The NCUA is slated to unveil proposed rules regulating loan participation by credit unions and providing additional regulatory flexibility at next Thursday’s meeting.
NCUA Chairman Debbie Matz telegraphed both rules during her speech at NAFCU’s Congressional Caucus in September.
Matz said that originators would have to retain some part of the loan risk and “cannot solely reap the rewards while exporting all of the risk to other credit unions.’’
She also said that the agency would expand some of the benefits that are currently only available to well-managed credit union under the Regulatory Flexibility program.

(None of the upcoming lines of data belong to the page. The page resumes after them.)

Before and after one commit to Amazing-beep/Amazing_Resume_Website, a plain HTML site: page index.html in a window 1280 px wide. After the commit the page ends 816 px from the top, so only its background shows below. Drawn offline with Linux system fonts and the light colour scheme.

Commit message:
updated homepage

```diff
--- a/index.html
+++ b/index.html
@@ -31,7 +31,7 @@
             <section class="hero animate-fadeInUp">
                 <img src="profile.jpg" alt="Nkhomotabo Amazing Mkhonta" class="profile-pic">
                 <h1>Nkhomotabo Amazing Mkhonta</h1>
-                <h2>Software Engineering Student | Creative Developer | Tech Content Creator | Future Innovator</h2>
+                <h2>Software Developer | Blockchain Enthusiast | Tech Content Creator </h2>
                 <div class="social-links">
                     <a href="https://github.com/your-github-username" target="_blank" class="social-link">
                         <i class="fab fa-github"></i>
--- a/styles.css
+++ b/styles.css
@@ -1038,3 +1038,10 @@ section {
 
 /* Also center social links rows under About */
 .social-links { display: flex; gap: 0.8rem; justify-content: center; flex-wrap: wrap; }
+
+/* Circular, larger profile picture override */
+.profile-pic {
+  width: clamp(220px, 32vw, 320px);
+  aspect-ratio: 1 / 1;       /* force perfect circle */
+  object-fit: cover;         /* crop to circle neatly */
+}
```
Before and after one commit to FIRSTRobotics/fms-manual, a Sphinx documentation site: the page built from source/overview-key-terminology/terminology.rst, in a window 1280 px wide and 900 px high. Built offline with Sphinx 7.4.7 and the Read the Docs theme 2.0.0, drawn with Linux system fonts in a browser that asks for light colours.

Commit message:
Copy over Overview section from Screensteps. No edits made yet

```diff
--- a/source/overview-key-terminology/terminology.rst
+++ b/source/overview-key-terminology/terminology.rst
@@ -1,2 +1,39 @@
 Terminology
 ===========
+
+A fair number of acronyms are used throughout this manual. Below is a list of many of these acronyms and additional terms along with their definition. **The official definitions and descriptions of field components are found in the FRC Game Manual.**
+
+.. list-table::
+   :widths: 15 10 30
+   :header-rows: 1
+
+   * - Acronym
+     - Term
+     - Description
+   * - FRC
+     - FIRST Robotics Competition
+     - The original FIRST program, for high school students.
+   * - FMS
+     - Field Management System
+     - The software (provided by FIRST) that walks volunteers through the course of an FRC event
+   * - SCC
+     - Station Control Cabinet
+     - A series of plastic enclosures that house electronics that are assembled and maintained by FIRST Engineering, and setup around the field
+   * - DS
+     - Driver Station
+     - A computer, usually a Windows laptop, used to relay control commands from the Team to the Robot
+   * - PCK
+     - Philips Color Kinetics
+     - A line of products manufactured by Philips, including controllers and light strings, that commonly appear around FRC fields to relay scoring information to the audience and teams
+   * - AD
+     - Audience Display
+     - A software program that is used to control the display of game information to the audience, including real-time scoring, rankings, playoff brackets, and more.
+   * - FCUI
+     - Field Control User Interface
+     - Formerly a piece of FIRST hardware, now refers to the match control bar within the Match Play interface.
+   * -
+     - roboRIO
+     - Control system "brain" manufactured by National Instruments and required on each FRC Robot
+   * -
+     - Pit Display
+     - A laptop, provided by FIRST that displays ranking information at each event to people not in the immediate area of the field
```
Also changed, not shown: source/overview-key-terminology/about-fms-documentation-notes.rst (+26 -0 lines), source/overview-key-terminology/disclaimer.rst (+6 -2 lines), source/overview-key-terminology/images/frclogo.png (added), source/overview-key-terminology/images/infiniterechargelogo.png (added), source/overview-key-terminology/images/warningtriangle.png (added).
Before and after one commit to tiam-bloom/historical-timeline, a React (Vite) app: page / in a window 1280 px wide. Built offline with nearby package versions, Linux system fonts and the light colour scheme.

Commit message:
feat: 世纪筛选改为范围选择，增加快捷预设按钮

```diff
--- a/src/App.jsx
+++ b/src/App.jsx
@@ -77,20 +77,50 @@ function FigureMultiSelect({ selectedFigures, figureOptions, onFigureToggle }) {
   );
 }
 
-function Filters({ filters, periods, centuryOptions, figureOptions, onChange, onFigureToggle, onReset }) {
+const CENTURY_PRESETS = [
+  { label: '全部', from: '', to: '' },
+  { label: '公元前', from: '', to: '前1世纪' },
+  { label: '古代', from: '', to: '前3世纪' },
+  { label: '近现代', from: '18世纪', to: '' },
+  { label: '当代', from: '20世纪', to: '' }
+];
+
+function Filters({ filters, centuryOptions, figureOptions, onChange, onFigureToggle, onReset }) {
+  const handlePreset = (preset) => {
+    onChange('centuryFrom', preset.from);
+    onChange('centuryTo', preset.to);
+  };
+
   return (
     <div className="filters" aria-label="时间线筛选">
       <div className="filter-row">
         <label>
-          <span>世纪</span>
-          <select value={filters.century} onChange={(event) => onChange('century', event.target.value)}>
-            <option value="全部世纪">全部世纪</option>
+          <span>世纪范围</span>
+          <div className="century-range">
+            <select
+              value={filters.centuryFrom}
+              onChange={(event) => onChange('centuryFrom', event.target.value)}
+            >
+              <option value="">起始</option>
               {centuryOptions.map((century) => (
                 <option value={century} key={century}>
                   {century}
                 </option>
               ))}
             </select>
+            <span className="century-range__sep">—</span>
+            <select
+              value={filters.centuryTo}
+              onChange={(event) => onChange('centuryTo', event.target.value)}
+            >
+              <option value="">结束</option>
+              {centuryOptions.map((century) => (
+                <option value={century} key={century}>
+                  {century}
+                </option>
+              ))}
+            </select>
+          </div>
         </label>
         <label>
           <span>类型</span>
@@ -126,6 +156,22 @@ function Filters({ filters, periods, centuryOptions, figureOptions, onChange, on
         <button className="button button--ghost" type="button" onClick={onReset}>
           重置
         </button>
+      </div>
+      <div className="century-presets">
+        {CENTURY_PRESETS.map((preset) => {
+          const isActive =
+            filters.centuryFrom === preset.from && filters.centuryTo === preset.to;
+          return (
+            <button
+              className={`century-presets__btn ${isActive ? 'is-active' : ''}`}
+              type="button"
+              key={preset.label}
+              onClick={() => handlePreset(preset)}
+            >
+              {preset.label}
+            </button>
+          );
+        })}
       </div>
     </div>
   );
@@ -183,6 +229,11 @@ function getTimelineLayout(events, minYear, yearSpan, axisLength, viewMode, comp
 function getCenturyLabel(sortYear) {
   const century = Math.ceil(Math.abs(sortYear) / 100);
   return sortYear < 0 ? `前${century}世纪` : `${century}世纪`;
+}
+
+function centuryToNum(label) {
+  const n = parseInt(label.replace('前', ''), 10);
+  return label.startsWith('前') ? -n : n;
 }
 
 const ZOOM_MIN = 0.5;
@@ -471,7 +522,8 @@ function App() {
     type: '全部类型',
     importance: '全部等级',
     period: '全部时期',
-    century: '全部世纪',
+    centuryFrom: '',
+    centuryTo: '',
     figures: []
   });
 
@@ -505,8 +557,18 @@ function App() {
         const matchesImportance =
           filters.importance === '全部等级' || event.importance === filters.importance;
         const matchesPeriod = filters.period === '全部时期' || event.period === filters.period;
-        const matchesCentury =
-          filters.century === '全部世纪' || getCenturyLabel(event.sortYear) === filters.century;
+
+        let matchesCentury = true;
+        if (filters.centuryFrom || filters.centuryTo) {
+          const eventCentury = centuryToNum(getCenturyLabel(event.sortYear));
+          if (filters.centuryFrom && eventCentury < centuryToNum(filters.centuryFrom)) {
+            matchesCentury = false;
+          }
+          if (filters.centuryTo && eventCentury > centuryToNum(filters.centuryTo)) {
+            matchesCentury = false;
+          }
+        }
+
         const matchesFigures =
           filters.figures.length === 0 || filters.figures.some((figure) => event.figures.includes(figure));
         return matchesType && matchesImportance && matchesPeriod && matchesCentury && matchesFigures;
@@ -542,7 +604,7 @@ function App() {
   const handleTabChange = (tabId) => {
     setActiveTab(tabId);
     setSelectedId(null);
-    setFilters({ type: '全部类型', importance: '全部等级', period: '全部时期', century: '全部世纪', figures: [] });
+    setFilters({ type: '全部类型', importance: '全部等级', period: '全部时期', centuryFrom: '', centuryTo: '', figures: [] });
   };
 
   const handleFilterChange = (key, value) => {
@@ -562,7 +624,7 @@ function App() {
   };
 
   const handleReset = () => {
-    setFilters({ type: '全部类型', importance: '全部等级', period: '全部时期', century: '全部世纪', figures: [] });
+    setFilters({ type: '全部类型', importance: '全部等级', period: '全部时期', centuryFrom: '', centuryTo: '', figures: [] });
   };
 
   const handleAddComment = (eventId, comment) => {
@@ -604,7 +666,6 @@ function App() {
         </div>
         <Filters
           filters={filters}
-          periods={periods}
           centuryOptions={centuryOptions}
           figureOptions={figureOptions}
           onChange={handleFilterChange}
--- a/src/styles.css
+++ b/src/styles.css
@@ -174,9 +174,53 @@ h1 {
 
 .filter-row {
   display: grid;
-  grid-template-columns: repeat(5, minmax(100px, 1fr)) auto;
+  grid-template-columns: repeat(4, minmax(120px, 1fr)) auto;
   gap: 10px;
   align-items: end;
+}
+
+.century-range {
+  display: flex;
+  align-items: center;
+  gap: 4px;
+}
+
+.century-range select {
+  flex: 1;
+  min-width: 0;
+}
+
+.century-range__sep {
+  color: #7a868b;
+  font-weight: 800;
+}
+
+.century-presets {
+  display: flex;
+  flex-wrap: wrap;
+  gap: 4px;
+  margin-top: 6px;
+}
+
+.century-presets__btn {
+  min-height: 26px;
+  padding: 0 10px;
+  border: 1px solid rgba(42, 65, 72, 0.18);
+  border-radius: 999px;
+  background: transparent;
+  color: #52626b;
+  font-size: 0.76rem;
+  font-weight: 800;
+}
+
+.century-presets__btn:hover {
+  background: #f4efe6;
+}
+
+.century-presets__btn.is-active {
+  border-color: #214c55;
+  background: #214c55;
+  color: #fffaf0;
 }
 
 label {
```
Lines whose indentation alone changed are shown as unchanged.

The program exempts CAMEL 1 and CAMEL 2 from certain regulations, such as limiting charitable donations to nonprofit organizations promoting credit unions and requirements to stress test certain investments.
The only privilege that the NCUA cannot extend without permission from Congress is the ability to purchase eligible obligations from other federally insured CUs without regard to member status or the need to complete a secondary-market pool.
The board also plans to approve the agency’s five-year strategic plan and its performance budget for next year.
In addition, NCUA CFO Mary Ann Woodson is scheduled to give a report on the health of the NCUSIF and the Temporary Corporate Credit Union Stabilization Fund.
During the past few months Woodson has reported declines in the percentage of insured shares in CAMEL 3, 4 and 5 credit unions.
The NCUA Board is also scheduled to hear a request from the $119 million Henrico FCU of Henrico, Va., to expand its community charter.
The meeting, the last scheduled one of the year, is set for 10 a.m. at the agency’s headquarters in Arlington, Va.